Retinoic acid (RA), the biologically active form of Vitamin A, is essential for a variety of biological processes. RA binds to nuclear receptors, retinoic acid receptor (RAR) and retinoid receptor X (RXR), to regulate target gene expression by triggering recruitment of coregulators that act, primarily, through chromatin remodeling and modification on the regulatory regions of target genes. Nuclear Receptor Interacting Protein 1 (NRIP1, originally known as RIP140) is a ligand-dependent co-repressor, i.e. it represses hormonal induction of target gene expression in a hormone-dependent manner. The long-term goal of this project is to understand the mechanisms underlying homeostatic control of vitamin A signaling. The proposal focuses on chromatin remodeling events orchestrated by RIP140 and coactivators that form complexes with hormone receptors, such as RIP140-RAR/RXR complex and coactivator-RAR/RXR complexes, as well as the biological significance of several newly identified post-translational modifications in the modulation of receptor/coregulator activities. Two questions will be addressed: 1) how does RIP140 function in hormone-induced chromatin remodeling? 2) How does protein modification regulate the biological activity of RIP140? Wild type and genetically modified cells, including RIP140-knockout (RIP-/-) and TRAP220-knockout (TRAP-/-) cells, as well siRNA mediated gene knockdown in P19 cells will be used as the principal experimental systems. Chromatin segments containing hormone response elements (HREs) will be the targets of examination to address mechanistic details in a physiologically relevant context. These studies will provide mechanistic insights into crosstalk of hormones (vitamin A and thyroid hormones) via coordinated formation of specific transcription factor complexes. These studies will also uncover potentially novel signals and cellular factors that are critical to cell differentiation program where vitamin A and other endocrine factors play vital roles. Knowledge gained from these studies could also be applied to understand clinical diseases that are affected by, or involve, hormonal and nutritional factors, such as metabolic diseases, the studies will also delineate the role of nutrients, such as vitamin A, in the maintenance of human health.

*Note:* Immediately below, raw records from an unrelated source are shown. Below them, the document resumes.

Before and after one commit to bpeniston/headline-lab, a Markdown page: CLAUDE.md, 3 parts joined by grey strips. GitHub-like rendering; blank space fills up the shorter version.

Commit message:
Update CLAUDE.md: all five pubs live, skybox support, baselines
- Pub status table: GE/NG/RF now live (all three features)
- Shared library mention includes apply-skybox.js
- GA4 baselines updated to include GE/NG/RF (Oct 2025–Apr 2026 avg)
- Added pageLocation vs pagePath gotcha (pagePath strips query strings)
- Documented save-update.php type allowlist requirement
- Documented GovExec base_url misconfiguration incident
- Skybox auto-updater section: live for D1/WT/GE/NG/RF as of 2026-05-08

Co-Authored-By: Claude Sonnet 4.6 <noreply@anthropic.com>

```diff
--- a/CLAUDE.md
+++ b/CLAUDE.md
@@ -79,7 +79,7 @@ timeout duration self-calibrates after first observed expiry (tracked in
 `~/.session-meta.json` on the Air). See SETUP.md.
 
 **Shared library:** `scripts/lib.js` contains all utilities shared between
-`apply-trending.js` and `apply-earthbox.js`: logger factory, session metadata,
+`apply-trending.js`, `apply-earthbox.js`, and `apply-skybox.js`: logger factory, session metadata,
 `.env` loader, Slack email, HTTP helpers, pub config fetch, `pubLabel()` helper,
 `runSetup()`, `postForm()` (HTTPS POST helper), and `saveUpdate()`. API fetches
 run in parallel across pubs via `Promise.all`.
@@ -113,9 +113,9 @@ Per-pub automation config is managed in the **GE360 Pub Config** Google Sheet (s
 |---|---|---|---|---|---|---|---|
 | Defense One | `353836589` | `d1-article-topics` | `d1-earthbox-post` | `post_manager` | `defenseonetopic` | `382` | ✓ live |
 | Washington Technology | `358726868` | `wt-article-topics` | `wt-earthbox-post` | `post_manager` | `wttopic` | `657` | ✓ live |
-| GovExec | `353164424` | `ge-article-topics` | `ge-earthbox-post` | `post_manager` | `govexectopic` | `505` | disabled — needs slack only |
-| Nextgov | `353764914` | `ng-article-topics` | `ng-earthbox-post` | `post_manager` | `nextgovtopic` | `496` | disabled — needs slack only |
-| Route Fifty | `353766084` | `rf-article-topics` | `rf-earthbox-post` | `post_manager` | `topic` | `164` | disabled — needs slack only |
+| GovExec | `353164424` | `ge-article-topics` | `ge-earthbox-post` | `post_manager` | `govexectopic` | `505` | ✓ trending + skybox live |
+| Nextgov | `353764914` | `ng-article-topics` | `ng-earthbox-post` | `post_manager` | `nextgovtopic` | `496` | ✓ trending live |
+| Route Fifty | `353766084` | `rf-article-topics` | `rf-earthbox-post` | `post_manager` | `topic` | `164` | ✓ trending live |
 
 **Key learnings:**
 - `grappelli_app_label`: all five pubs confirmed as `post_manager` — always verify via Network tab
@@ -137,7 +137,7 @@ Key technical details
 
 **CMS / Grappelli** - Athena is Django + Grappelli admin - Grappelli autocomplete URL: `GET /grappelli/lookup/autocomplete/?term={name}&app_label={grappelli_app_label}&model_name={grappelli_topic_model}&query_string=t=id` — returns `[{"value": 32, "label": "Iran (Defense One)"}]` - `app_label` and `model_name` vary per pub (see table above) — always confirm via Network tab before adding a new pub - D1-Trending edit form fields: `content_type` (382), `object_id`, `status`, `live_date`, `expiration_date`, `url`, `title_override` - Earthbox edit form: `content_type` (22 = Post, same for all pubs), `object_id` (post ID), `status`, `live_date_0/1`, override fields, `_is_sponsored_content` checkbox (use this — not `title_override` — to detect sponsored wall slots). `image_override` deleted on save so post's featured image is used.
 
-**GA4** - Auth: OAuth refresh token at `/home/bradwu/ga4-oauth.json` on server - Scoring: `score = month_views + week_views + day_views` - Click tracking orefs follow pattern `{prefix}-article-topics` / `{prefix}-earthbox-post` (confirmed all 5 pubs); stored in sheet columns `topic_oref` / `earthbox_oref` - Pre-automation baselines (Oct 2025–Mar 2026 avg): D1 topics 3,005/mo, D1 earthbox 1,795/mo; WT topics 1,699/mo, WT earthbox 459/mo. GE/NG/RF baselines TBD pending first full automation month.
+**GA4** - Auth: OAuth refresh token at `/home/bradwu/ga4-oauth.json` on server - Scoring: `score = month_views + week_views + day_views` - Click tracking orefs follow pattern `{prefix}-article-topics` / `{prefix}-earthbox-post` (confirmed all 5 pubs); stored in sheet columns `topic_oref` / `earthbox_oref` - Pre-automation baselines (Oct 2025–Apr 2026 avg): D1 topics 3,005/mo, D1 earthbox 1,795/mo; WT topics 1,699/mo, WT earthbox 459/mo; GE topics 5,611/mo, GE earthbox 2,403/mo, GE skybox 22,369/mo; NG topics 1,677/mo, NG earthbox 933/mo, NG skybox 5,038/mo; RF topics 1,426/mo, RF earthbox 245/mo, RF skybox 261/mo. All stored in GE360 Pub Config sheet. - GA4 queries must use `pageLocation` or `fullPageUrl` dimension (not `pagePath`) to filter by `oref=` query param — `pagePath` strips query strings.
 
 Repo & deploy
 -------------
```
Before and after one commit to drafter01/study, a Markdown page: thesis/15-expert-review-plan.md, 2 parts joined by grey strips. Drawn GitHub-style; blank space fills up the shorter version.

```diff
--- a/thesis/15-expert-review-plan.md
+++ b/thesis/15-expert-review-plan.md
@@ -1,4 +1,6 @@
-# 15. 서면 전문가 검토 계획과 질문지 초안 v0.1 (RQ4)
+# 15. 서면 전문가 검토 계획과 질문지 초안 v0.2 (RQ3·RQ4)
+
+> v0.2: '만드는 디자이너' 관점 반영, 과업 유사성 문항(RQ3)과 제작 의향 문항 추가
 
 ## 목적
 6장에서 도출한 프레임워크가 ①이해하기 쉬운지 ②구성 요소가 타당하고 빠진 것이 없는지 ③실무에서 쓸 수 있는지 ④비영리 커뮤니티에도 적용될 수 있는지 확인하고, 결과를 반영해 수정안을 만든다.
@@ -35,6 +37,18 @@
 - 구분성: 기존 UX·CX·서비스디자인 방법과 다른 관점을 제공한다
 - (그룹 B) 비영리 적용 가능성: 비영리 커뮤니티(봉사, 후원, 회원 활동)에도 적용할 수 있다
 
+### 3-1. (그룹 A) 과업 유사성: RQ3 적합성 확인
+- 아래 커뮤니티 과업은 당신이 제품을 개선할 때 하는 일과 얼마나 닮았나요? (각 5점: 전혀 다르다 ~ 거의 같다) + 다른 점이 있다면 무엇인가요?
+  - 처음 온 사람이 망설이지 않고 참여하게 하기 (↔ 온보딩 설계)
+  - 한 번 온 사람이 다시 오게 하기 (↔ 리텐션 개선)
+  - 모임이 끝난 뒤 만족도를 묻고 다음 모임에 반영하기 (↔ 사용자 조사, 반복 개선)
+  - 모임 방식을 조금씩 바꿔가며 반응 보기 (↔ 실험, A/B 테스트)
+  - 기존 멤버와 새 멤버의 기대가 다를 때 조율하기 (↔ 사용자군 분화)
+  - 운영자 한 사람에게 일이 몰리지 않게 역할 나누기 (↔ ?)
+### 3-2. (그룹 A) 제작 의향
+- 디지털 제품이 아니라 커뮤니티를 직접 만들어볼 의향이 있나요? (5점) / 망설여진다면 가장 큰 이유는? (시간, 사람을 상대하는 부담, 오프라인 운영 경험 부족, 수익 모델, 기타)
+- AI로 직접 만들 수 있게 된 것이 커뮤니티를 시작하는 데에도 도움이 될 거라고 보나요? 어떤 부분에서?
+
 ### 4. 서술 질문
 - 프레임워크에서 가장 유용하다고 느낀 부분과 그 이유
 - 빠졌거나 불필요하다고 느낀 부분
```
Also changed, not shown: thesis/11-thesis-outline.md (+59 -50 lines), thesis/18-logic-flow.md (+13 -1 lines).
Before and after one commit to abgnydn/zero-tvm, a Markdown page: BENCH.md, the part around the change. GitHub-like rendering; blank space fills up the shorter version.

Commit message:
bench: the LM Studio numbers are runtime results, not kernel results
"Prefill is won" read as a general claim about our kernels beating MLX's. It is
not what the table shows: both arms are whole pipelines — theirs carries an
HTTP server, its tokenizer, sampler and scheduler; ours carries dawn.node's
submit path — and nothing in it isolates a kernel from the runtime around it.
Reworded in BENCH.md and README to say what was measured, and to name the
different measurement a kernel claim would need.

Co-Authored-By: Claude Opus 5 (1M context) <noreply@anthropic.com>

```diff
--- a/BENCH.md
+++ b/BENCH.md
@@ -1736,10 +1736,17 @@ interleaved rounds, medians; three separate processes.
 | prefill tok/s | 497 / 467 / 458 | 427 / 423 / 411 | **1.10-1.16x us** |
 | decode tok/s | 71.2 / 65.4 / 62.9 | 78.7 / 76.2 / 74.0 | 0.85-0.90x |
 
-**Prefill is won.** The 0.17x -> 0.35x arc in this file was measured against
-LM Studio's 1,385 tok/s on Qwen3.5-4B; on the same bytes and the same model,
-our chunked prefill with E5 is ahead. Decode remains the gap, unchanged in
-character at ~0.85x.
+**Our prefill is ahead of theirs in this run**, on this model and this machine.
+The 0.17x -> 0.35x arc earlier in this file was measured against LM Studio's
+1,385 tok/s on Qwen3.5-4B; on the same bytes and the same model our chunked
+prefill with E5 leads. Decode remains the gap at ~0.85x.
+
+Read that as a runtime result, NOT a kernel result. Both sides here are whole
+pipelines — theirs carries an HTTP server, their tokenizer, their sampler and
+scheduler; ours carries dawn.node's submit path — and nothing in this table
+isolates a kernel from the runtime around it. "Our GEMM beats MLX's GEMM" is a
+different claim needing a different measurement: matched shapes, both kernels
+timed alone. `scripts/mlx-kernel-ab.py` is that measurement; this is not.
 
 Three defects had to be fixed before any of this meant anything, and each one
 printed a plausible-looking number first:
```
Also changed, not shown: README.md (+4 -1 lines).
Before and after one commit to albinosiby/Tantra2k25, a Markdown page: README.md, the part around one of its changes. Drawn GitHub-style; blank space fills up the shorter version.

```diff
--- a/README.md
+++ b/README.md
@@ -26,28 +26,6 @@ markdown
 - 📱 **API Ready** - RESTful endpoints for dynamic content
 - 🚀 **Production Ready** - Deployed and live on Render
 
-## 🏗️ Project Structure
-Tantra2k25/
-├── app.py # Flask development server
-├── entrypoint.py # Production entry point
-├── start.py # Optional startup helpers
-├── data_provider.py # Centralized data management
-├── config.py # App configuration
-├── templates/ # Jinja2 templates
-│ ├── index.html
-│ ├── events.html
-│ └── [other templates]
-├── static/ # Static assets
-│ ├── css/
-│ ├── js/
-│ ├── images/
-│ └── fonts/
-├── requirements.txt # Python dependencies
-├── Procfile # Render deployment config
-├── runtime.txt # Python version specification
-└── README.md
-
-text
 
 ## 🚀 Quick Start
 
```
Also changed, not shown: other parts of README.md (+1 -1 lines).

Public Health Relevance

Retinoic acid (RA), the biologically active form of Vitamin A, is essential for a variety of biological processes. RA functions by regulating target gene expression through chromatin remodeling that involves Nuclear Receptor Interacting Protein 1 (NRIP1, originally known as RIP140). The long-term goal of this project is to understand the mechanisms underlying homeostatic control of vitamin A signaling. The current proposal focuses on the functional role of NRIP1 from a mechanistic stand point. Knowledge gained from these studies could also be applied to understand clinical diseases that are affected by, or involve, hormonal and nutritional factors, such as metabolic diseases. The studies will also delineate the role of nutrients, such as vitamin A, in the maintenance of human health.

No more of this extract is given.